Given records:

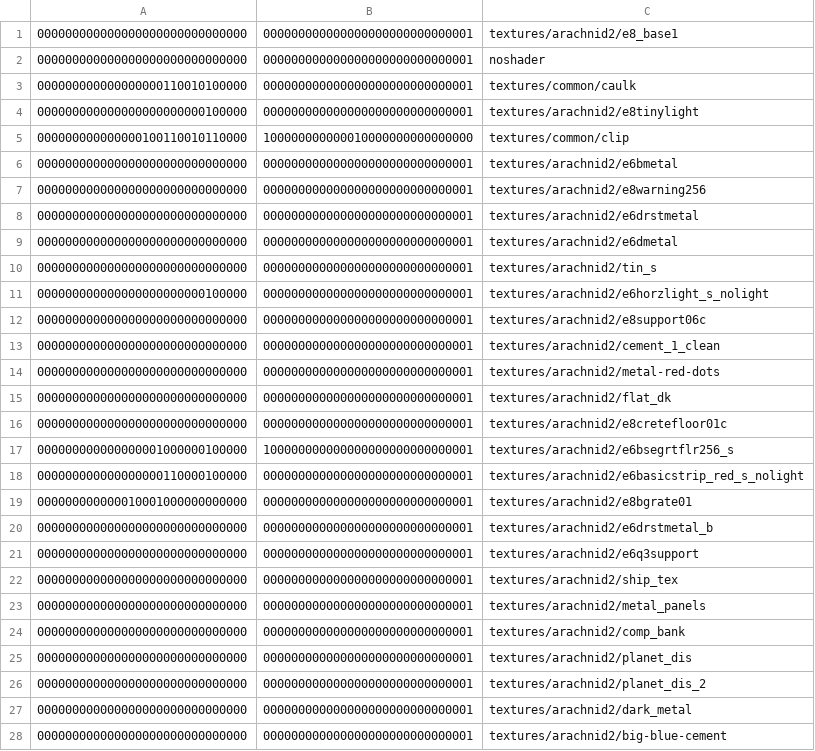
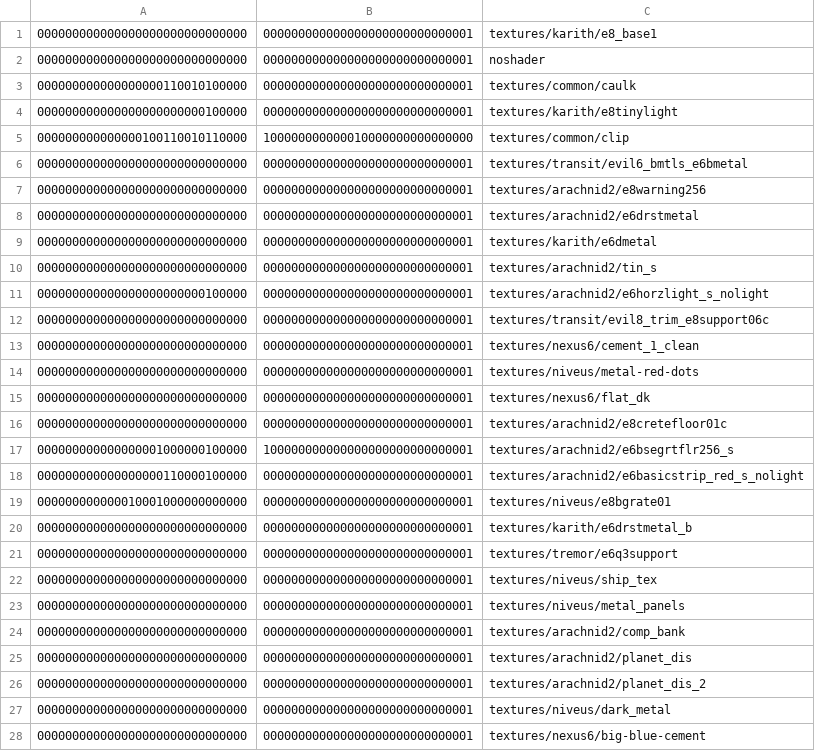
Before and after one commit to InterstellarOasis/map-arachnid2_src.dpkdir, a CSV file: maps/arachnid2.bspdir/textures.csv, drawn as a sheet; only a part is shown; the diff covers the shown part only.

Commit message:
deduplicate texture paths in bspdir textures lump

```diff
--- a/maps/arachnid2.bspdir/textures.csv
+++ b/maps/arachnid2.bspdir/textures.csv
@@ -1,16 +1,16 @@
-000000000000000000000000000000,000000000000000000000000000001,textures/arachnid2/e8_base1
+000000000000000000000000000000,000000000000000000000000000001,textures/karith/e8_base1
 000000000000000000000000000000,000000000000000000000000000001,noshader
 000000000000000000110010100000,000000000000000000000000000001,textures/common/caulk
-000000000000000000000000100000,000000000000000000000000000001,textures/arachnid2/e8tinylight
+000000000000000000000000100000,000000000000000000000000000001,textures/karith/e8tinylight
 000000000000000100110010110000,100000000000010000000000000000,textures/common/clip
-000000000000000000000000000000,000000000000000000000000000001,textures/arachnid2/e6bmetal
+000000000000000000000000000000,000000000000000000000000000001,textures/transit/evil6_bmtls_e6bmetal
 000000000000000000000000000000,000000000000000000000000000001,textures/arachnid2/e8warning256
 000000000000000000000000000000,000000000000000000000000000001,textures/arachnid2/e6drstmetal
-000000000000000000000000000000,000000000000000000000000000001,textures/arachnid2/e6dmetal
+000000000000000000000000000000,000000000000000000000000000001,textures/karith/e6dmetal
 000000000000000000000000000000,000000000000000000000000000001,textures/arachnid2/tin_s
 000000000000000000000000100000,000000000000000000000000000001,textures/arachnid2/e6horzlight_s_nolight
-000000000000000000000000000000,000000000000000000000000000001,textures/arachnid2/e8support06c
-000000000000000000000000000000,000000000000000000000000000001,textures/arachnid2/cement_1_clean
-000000000000000000000000000000,000000000000000000000000000001,textures/arachnid2/metal-red-dots
-000000000000000000000000000000,000000000000000000000000000001,textures/arachnid2/flat_dk
+000000000000000000000000000000,000000000000000000000000000001,textures/transit/evil8_trim_e8support06c
+000000000000000000000000000000,000000000000000000000000000001,textures/nexus6/cement_1_clean
+000000000000000000000000000000,000000000000000000000000000001,textures/niveus/metal-red-dots
+000000000000000000000000000000,000000000000000000000000000001,textures/nexus6/flat_dk
 000000000000000000000000000000,000000000000000000000000000001,textures/arachnid2/e8cretefloor01c
@@ -18,7 +18,7 @@
 000000000000000000110000100000,000000000000000000000000000001,textures/arachnid2/e6basicstrip_red_s_nolight
-000000000000010001000000000000,000000000000000000000000000001,textures/arachnid2/e8bgrate01
-000000000000000000000000000000,000000000000000000000000000001,textures/arachnid2/e6drstmetal_b
-000000000000000000000000000000,000000000000000000000000000001,textures/arachnid2/e6q3support
-000000000000000000000000000000,000000000000000000000000000001,textures/arachnid2/ship_tex
-000000000000000000000000000000,000000000000000000000000000001,textures/arachnid2/metal_panels
+000000000000010001000000000000,000000000000000000000000000001,textures/niveus/e8bgrate01
+000000000000000000000000000000,000000000000000000000000000001,textures/karith/e6drstmetal_b
+000000000000000000000000000000,000000000000000000000000000001,textures/tremor/e6q3support
+000000000000000000000000000000,000000000000000000000000000001,textures/niveus/ship_tex
+000000000000000000000000000000,000000000000000000000000000001,textures/niveus/metal_panels
 000000000000000000000000000000,000000000000000000000000000001,textures/arachnid2/comp_bank
@@ -26,3 +26,3 @@
 000000000000000000000000000000,000000000000000000000000000001,textures/arachnid2/planet_dis_2
-000000000000000000000000000000,000000000000000000000000000001,textures/arachnid2/dark_metal
-000000000000000000000000000000,000000000000000000000000000001,textures/arachnid2/big-blue-cement
+000000000000000000000000000000,000000000000000000000000000001,textures/niveus/dark_metal
+000000000000000000000000000000,000000000000000000000000000001,textures/nexus6/big-blue-cement
```
Also changed, not shown: 7 edited cells elsewhere in this file.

What to produce: Scan the entries above for the word "blue", then copy every line in which it occurs.

Your solution:
-000000000000000000000000000000,000000000000000000000000000001,textures/arachnid2/big-blue-cement
+000000000000000000000000000000,000000000000000000000000000001,textures/nexus6/big-blue-cement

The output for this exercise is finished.